for Sunday, June 5, 2016

More than likely, if you or I saw someone actually brought back to life after dying, we would have some awe for the person who brought them back to life. These are such unusual happenings that they command our respect and our awe. The story of Elijah in the first reading and of Jesus in the Gospel demand our attention. Our minds are always programmed not to accept such miraculous happenings. Instead, our minds work overtime to find a more rational explanation!

One of the proofs of God's presence in a life is when a person is able to work miracles and healings. We also know that there can be deceptions. One of the ways in which the Church recognizes that a person is a saint, in the official way, is when miracles happen through the intercession of the saint. Many of us have never seen such miracles close up and so they remain sort of hypothetical realities. Some of us have seen and experiences such miracles and believe for sure that God is present and that there is some reality beyond this one and which reaches into our present lives.

The first reading today is from the First Book of Kings and is about the Prophet Elijah. His powers were to strong and remarkable that everyone recognized that somehow he was a Man of God. The closest imagine that we have today, perhaps, was Padre Pio, in Italy, who died only in 1968. His fame had spread far and wide and many people experienced miracles through him, even during his lifetime. As with all such miracle workers, however, many also doubted. With Elijah, even the power of miracles did not help him draw everyone to God.

The second reading is from the Letter to the Galatians and is Paul's account of his own conversion. He wants his readers to be sure that what happened in him was of divine origin and was not simply a human change of mind. God worked mightily in him and made him an apostle. We also can at times feel God touching on us—and most of us resist because such a happening is too far out of our comfort zone. We are much happier living within normal life.

The Gospel from Saint Luke today tells us of Jesus bringing the dead son of a widow from Nain back to life. Once more we are in the presence of a divine reality reaching into ordinary human life. We know that these miracles of Jesus brought him many followers. Often, however, it brought a disbelief on the part of official religion.

Miracles can divide us as they did divide the people in the time of Elijah and in the time of Jesus. We are mostly skeptical about things happening from a divine origin. We don't want to appear fools and people who see miracles all around us.
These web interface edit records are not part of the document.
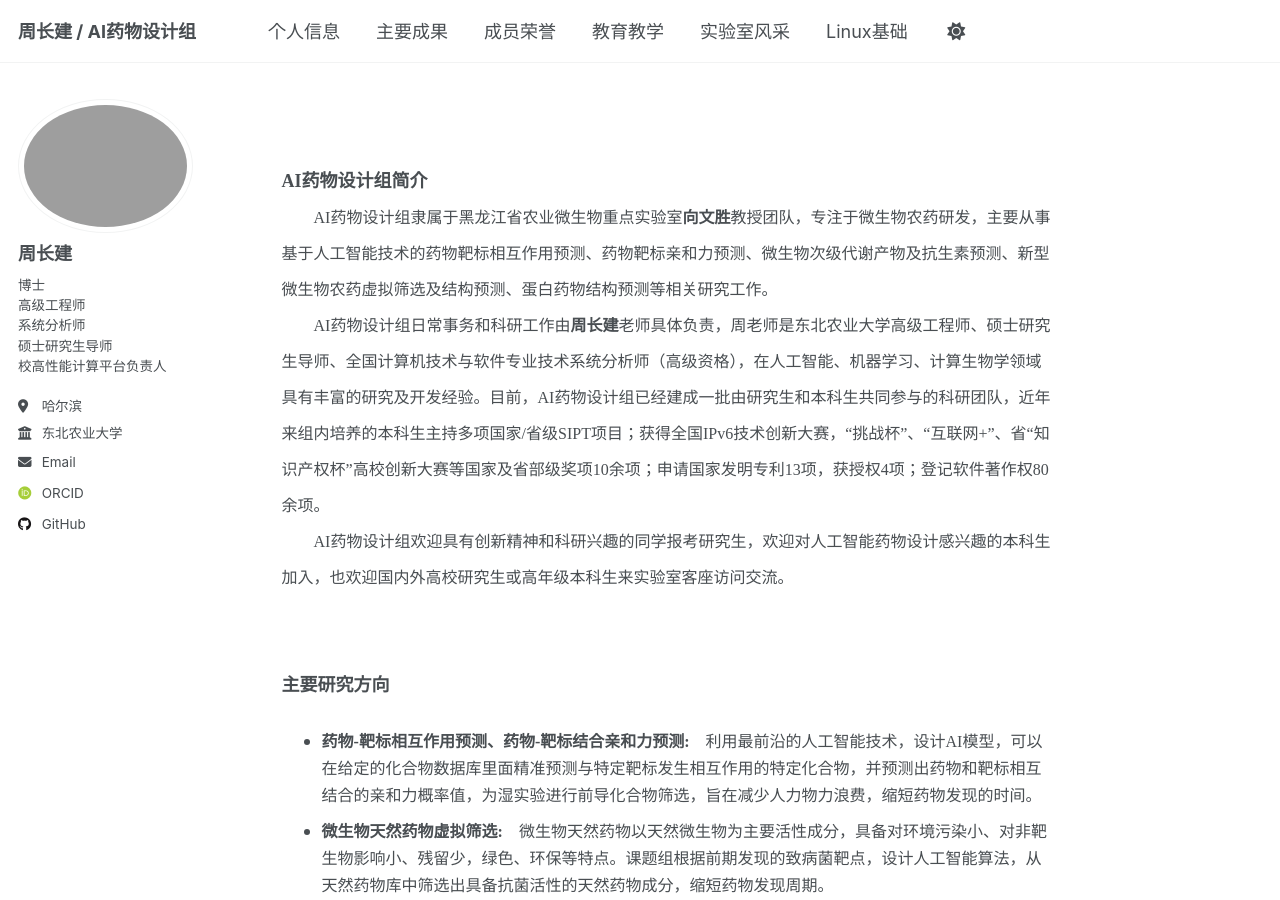
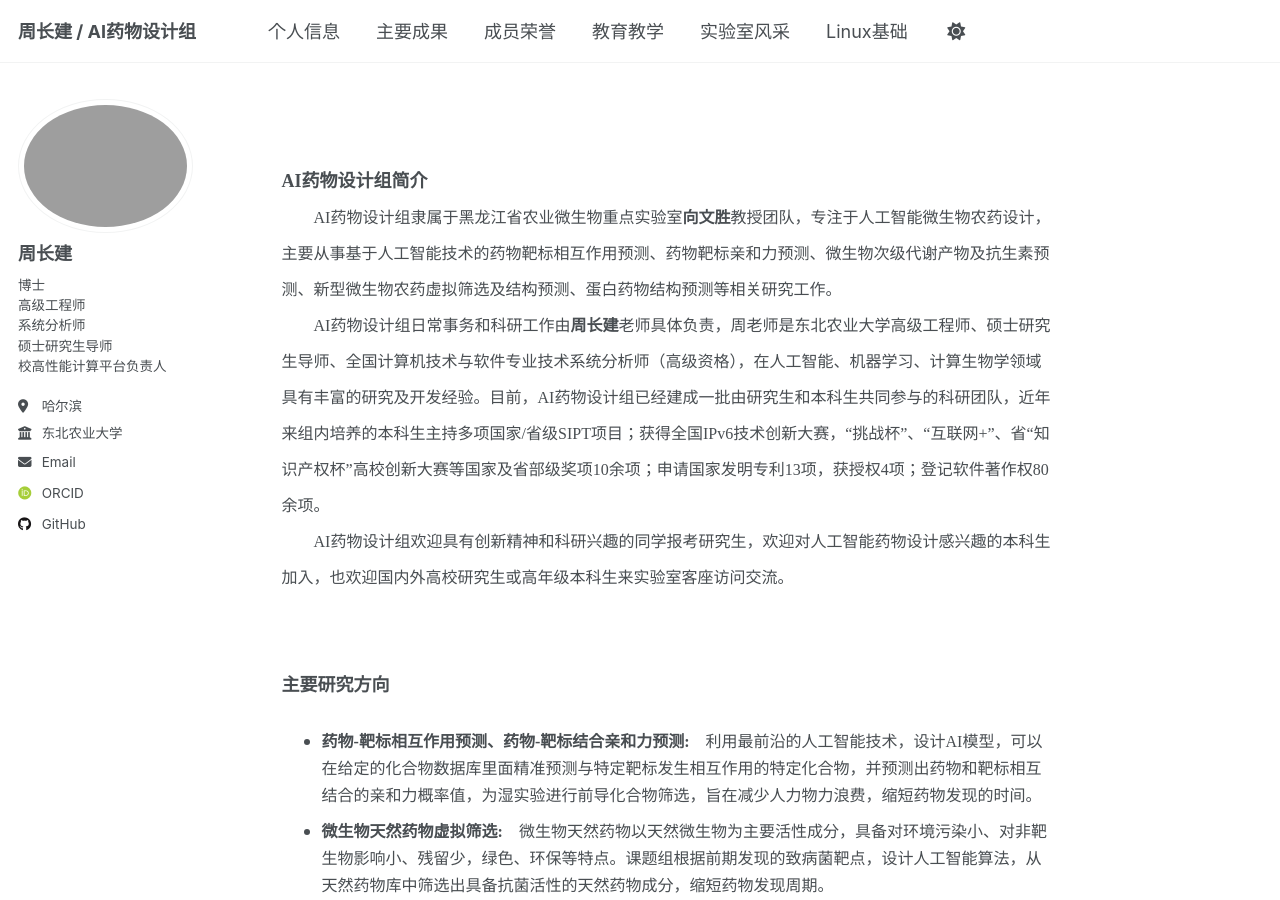
Before and after one commit to HPC-NEAU/zhoucj, a Jekyll site: the page built from _pages/about.md, in a window 1280 px wide and 900 px high. Built offline with Jekyll 4.4.1, drawn with Linux system fonts in a browser that asks for light colours; some web fonts are replaced.

Commit message:
Update about.md

```diff
--- a/_pages/about.md
+++ b/_pages/about.md
@@ -12,7 +12,7 @@ redirect_from:
 <font face="微软雅黑" size=3>
 <font face="微软雅黑" size=4><b>AI药物设计组简介</b></font>
 <br>
-&emsp;&emsp;AI药物设计组隶属于黑龙江省农业微生物重点实验室<b>向文胜</b>教授团队，专注于微生物农药研发，主要从事基于人工智能技术的药物靶标相互作用预测、药物靶标亲和力预测、微生物次级代谢产物及抗生素预测、新型微生物农药虚拟筛选及结构预测、蛋白药物结构预测等相关研究工作。<br>
+&emsp;&emsp;AI药物设计组隶属于黑龙江省农业微生物重点实验室<b>向文胜</b>教授团队，专注于人工智能微生物农药设计，主要从事基于人工智能技术的药物靶标相互作用预测、药物靶标亲和力预测、微生物次级代谢产物及抗生素预测、新型微生物农药虚拟筛选及结构预测、蛋白药物结构预测等相关研究工作。<br>
 &emsp;&emsp;AI药物设计组日常事务和科研工作由<b>周长建</b>老师具体负责，周老师是东北农业大学高级工程师、硕士研究生导师、全国计算机技术与软件专业技术系统分析师（高级资格），在人工智能、机器学习、计算生物学领域具有丰富的研究及开发经验。目前，AI药物设计组已经建成一批由研究生和本科生共同参与的科研团队，近年来组内培养的本科生主持多项国家/省级SIPT项目；获得全国IPv6技术创新大赛，“挑战杯”、“互联网+”、省“知识产权杯”高校创新大赛等国家及省部级奖项10余项；申请国家发明专利13项，获授权4项；登记软件著作权80余项。<br>
 &emsp;&emsp;AI药物设计组欢迎具有创新精神和科研兴趣的同学报考研究生，欢迎对人工智能药物设计感兴趣的本科生加入，也欢迎国内外高校研究生或高年级本科生来实验室客座访问交流。<br>
 
```
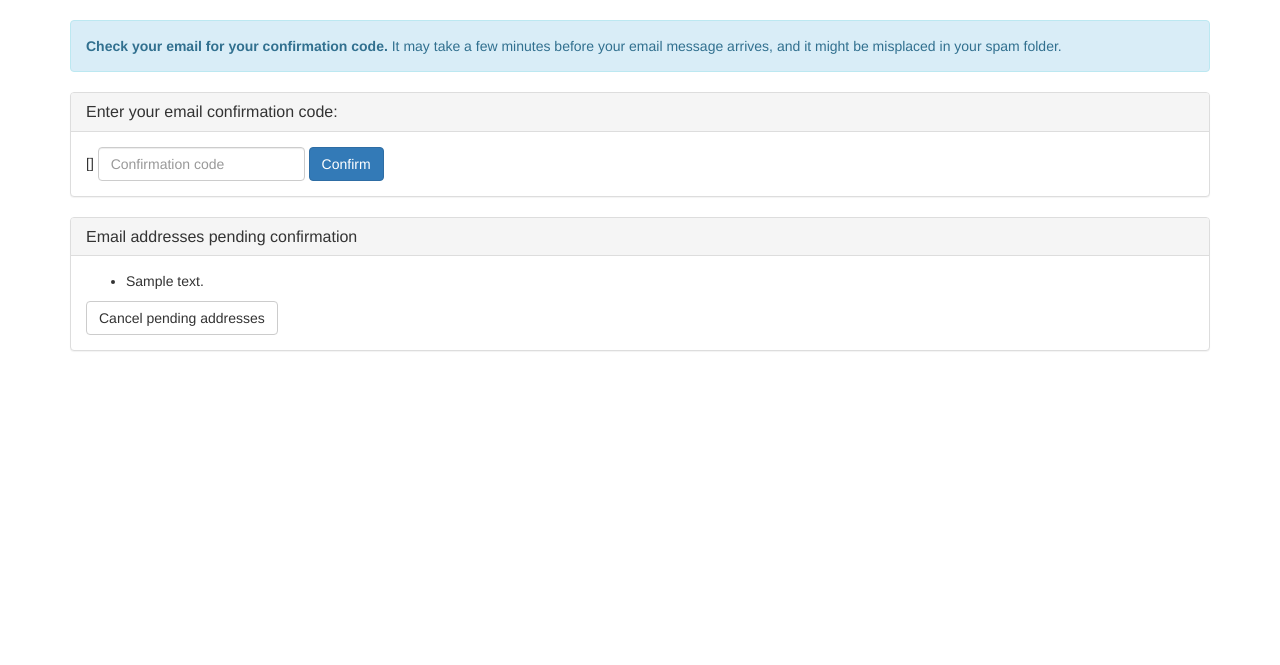
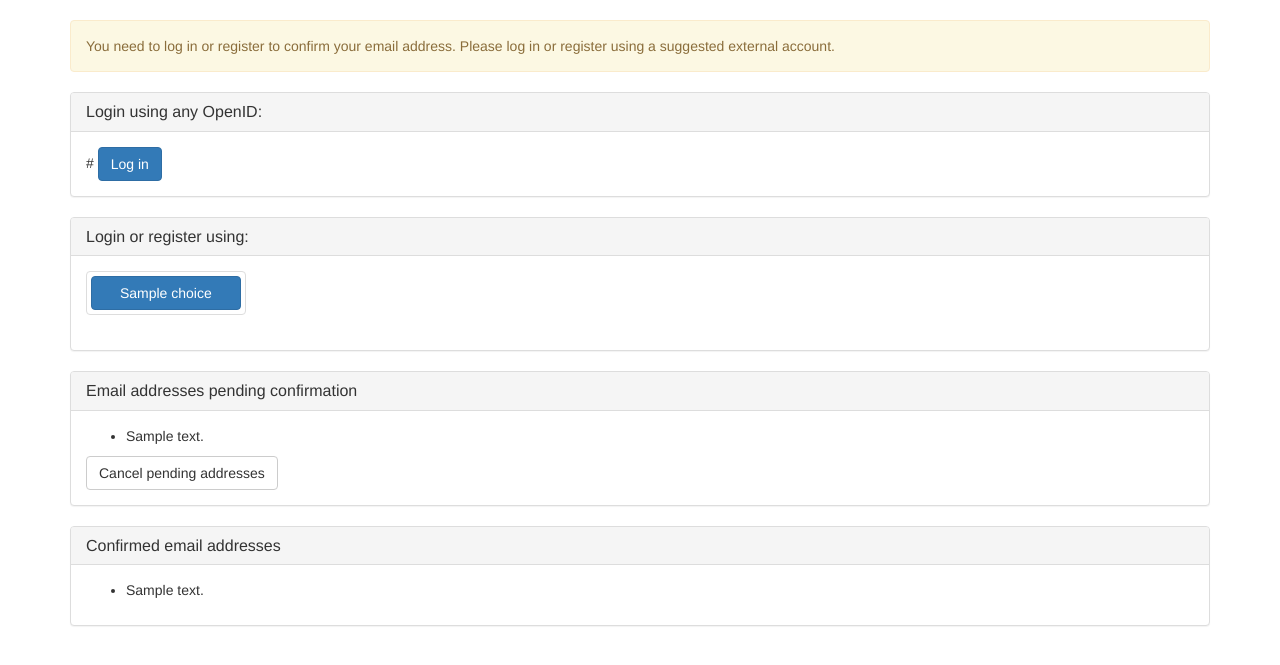
Before and after one commit to castedo/celauth, a Django app: template celauth/dj/celauth/templates/celauth/enter_code.html in a window 1280 px wide. Shown: the part 65-730 px from the top of the page. Run offline with Django 3.2, Linux system fonts and the light colour scheme; the template is opened without the code that fills it: most values are stand-ins (such as "Sample title", 1, 10 or a date in 2020); some libraries are stand-ins or nearby versions.

Commit message:
v1.7, add start with email option, more context dependent handling for UX, remaining boostrap styling

```diff
--- a/celauth/dj/celauth/templates/celauth/enter_code.html
+++ b/celauth/dj/celauth/templates/celauth/enter_code.html
@@ -1,21 +1,27 @@
 {% extends 'celauth/base.html' %}
 {% block content %}
 
+{% if check_email_msg %}
 <p class="alert alert-info">
 <strong>Check your email for your confirmation code.</strong>
-It may take a few minutes before your email message arrives, and it might be
-misplaced in your spam folder.
+Your confirmation email message might get misdirected to your spam folder.
 </p>
+{% endif %}
 
+{% if gate.loginid %}
 <div class="panel panel-default">
   <div class="panel-heading">
     <h2 class="panel-title">Enter your email confirmation code:</h2>
   </div>
   <div class="panel-body">
     <form action="{% url 'celauth:confirm_email' '' %}" method="post" class="form-inline">
-      {{ form.non_field_errors }}
+      {% if form.non_field_errors %}
+      <div class="alert alert-danger">{{ form.non_field_errors }}</div>
+      {% endif %}
+      {% if form.code.errors %}
+      <div class="alert alert-danger">{{ form.code.errors }}</div>
+      {% endif %}
       <div class="form-group">
-        {{ form.code.errors }}
         <label for="id_code" class="sr-only">Confirmation code:</label>
         <input id="id_code" name="code" type="text" class="form-control" placeholder="Confirmation code"/>
       </div>
@@ -27,25 +33,20 @@ misplaced in your spam folder.
     </form>
   </div>
 </div>
-
-{% if gate.addresses_pending %}
-<div class="panel panel-default">
-  <div class="panel-heading">
-    <h3 class="panel-title">Email addresses pending confirmation</h3>
-  </div>
-  <div class="panel-body">
-    <ul>
-    {{ gate.addresses_pending | unordered_list }}
-    </ul>
-    <form action="{% url 'celauth:disclaim' %}" method="post" class="form">
-    <input type="submit" value="Cancel pending addresses" class="btn btn-default"/>
-    {% if next_url %}
-    <input type="hidden" name="{{ next_name }}" value="{{ next_url }}"/>
-    {% endif %}
-    {% csrf_token %}
-    </form>
-  </div>
-</div>
+{% else %}
+<p class="alert alert-warning">
+  You need to log in or register to confirm your email address. Please log
+  in or register using a suggested external account.
+</p>
+<form action="{% url 'celauth:login' %}" method="post">
+{% csrf_token %}
+{% if next_url %}
+<input type="hidden" name="{{ next_name }}" value="{{ next_url }}"/>
+{% endif %}
+{% include "celauth/login_prompt.html" %}
+</form>
 {% endif %}
 
+{% include "celauth/list_addresses.html" %}
+
 {% endblock content %}
--- /dev/null
+++ b/celauth/dj/celauth/templates/celauth/list_addresses.html
@@ -0,0 +1,33 @@
+
+{% if gate.addresses_pending %}
+<div class="panel panel-default">
+  <div class="panel-heading">
+    <h3 class="panel-title">Email addresses pending confirmation</h3>
+  </div>
+  <div class="panel-body">
+    <ul>
+    {{ gate.addresses_pending | unordered_list }}
+    </ul>
+    <form action="{% url 'celauth:disclaim' %}" method="post" class="form">
+    <input type="submit" value="Cancel pending addresses" class="btn btn-default"/>
+    {% if next_url %}
+    <input type="hidden" name="{{ next_name }}" value="{{ next_url }}"/>
+    {% endif %}
+    {% csrf_token %}
+    </form>
+  </div>
+</div>
+{% endif %}
+
+{% if gate.addresses_confirmed %}
+<div class="panel panel-default">
+  <div class="panel-heading">
+    <h3 class="panel-title">Confirmed email addresses</h3>
+  </div>
+  <div class="panel-body">
+    <ul>
+    {{ gate.addresses_confirmed | unordered_list }}
+    </ul>
+  </div>
+</div>
+{% endif %}
--- a/examples/djadmin/settings.py
+++ b/examples/djadmin/settings.py
@@ -95,3 +95,5 @@ CEL_ACCOUNTANT = 'djadmin.DjangoUserManager'
 CEL_SESSION_STORE = 'celauth.dj.celauth.DjangoAuthCelSessionStore'
 
 CONFIRM_EMAIL_FROM = 'noreply@example.com'
+
+EMAIL_BACKEND = 'django.core.mail.backends.console.EmailBackend'
--- a/setup.py
+++ b/setup.py
@@ -3,7 +3,7 @@
 from distutils.core import setup
 
 setup(name='django-openid-celauth',
-      version='1.6.0',
+      version='1.7.0',
       install_requires=['Django>=1.6', 'python-openid>=2.2', 'South>=0.8'],
       description='Claimed Email Login Authentication with OpenID and Django',
       keywords='django, openid',
```
Also changed, not shown: celauth/dj/celauth/templates/celauth/default_view.html (+10 -33 lines), celauth/dj/celauth/views.py (+17 -12 lines), celauth/providers.py (+4 -6 lines), 1 other file.
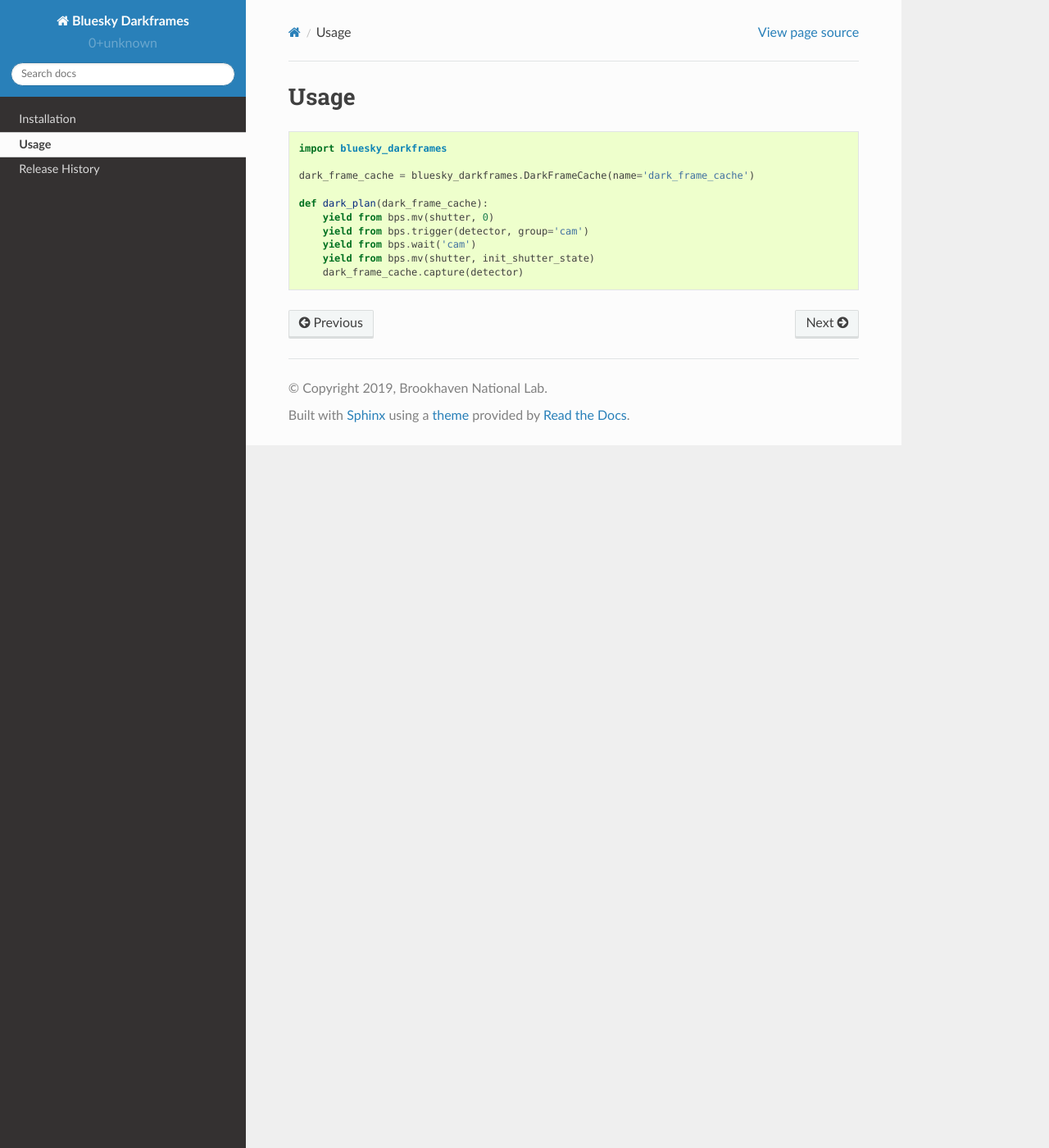
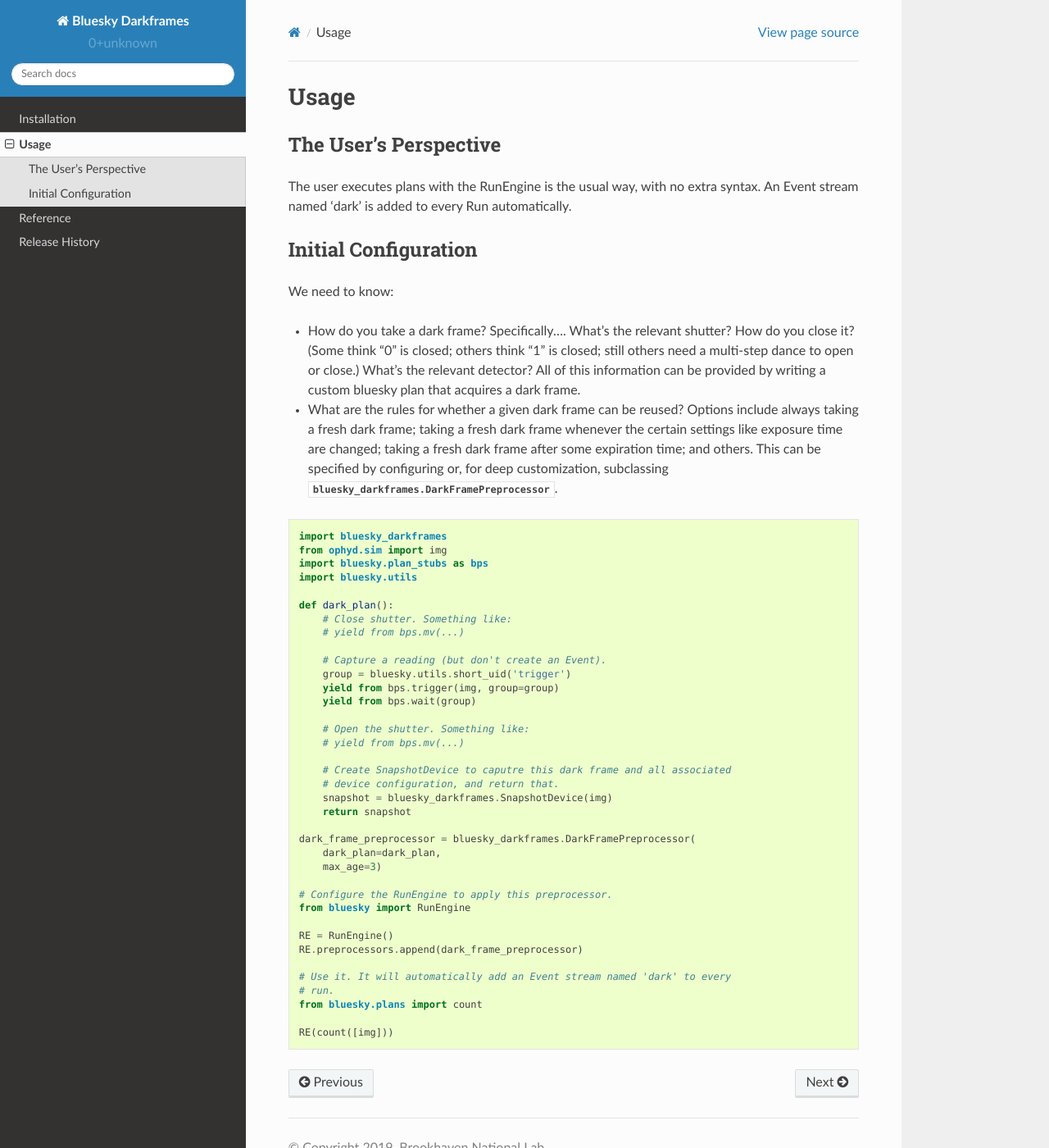
Before and after one commit to bluesky/bluesky-darkframes, a Sphinx documentation site: the page built from docs/source/usage.rst, in a window 1280 px wide and 1400 px high. Shown: the whole window at 82% size. Built offline with Sphinx 7.4.7 and the Read the Docs theme 2.0.0, drawn with Linux system fonts in a browser that asks for light colours.

Commit message:
Add a test and some docs.

```diff
--- a/docs/source/index.rst
+++ b/docs/source/index.rst
@@ -11,4 +11,5 @@
 
    installation
    usage
+   reference
    release-history
--- a/docs/source/usage.rst
+++ b/docs/source/usage.rst
@@ -2,15 +2,65 @@
 Usage
 =====
 
+The User's Perspective
+----------------------
+
+The user executes plans with the RunEngine is the usual way, with no extra
+syntax. An Event stream named 'dark' is added to every Run automatically.
+
+Initial Configuration
+---------------------
+
+We need to know:
+
+* How do you take a dark frame? Specifically.... What's the relevant shutter?
+  How do you close it? (Some think "0" is closed; others think "1" is closed;
+  still others need a multi-step dance to open or close.) What's the relevant
+  detector? All of this information can be provided by writing a custom bluesky
+  plan that acquires a dark frame.
+* What are the rules for whether a given dark frame can be reused? Options
+  include always taking a fresh dark frame; taking a fresh dark frame whenever
+  the certain settings like exposure time are changed; taking a fresh dark
+  frame after some expiration time; and others.
+  This can be specified by configuring or, for deep customization, subclassing
+  :class:`bluesky_darkframes.DarkFramePreprocessor`.
+
 .. code-block:: python
 
-    import bluesky_darkframes
+   import bluesky_darkframes
+   from ophyd.sim import img
+   import bluesky.plan_stubs as bps
+   import bluesky.utils
 
-    dark_frame_cache = bluesky_darkframes.DarkFrameCache(name='dark_frame_cache')
+   def dark_plan():
+       # Close shutter. Something like:
+       # yield from bps.mv(...)
 
-    def dark_plan(dark_frame_cache):
-        yield from bps.mv(shutter, 0)
-        yield from bps.trigger(detector, group='cam')
-        yield from bps.wait('cam')
-        yield from bps.mv(shutter, init_shutter_state)
-        dark_frame_cache.capture(detector)
+       # Capture a reading (but don't create an Event).
+       group = bluesky.utils.short_uid('trigger')
+       yield from bps.trigger(img, group=group)
+       yield from bps.wait(group)
+
+       # Open the shutter. Something like:
+       # yield from bps.mv(...)
+
+       # Create SnapshotDevice to caputre this dark frame and all associated
+       # device configuration, and return that.
+       snapshot = bluesky_darkframes.SnapshotDevice(img)
+       return snapshot
+
+   dark_frame_preprocessor = bluesky_darkframes.DarkFramePreprocessor(
+       dark_plan=dark_plan,
+       max_age=3)
+
+   # Configure the RunEngine to apply this preprocessor.
+   from bluesky import RunEngine
+
+   RE = RunEngine()
+   RE.preprocessors.append(dark_frame_preprocessor)
+
+   # Use it. It will automatically add an Event stream named 'dark' to every
+   # run.
+   from bluesky.plans import count
+
+   RE(count([img]))
```
Also changed, not shown: bluesky_darkframes/__init__.py (+7 -3 lines), docs/source/reference.rst (added, +8 -0 lines), 4 other files.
Who are you? Who am I? Are we ready to believe Jesus? Do we believe that truly there is a God who loves us and works in daily lives, even today? O Lord, open our eyes and our hearts to recognize your presence!

 
Readings of the day:
First Reading: 1 Kings 17.17-21a, 22-24
Second Reading: Galatians 1.11-19
Gospel: Luke 7.11-17

Homily from Abbot Philip, OSB, of the Benedictine Abbey of Christ in the Desert.

   

Reflections are available for the following Sundays:

2018
2017
2016
2015
2014
2013
2012
2011
2010
2009
2008
2007

St. Norbert's Church - Toronto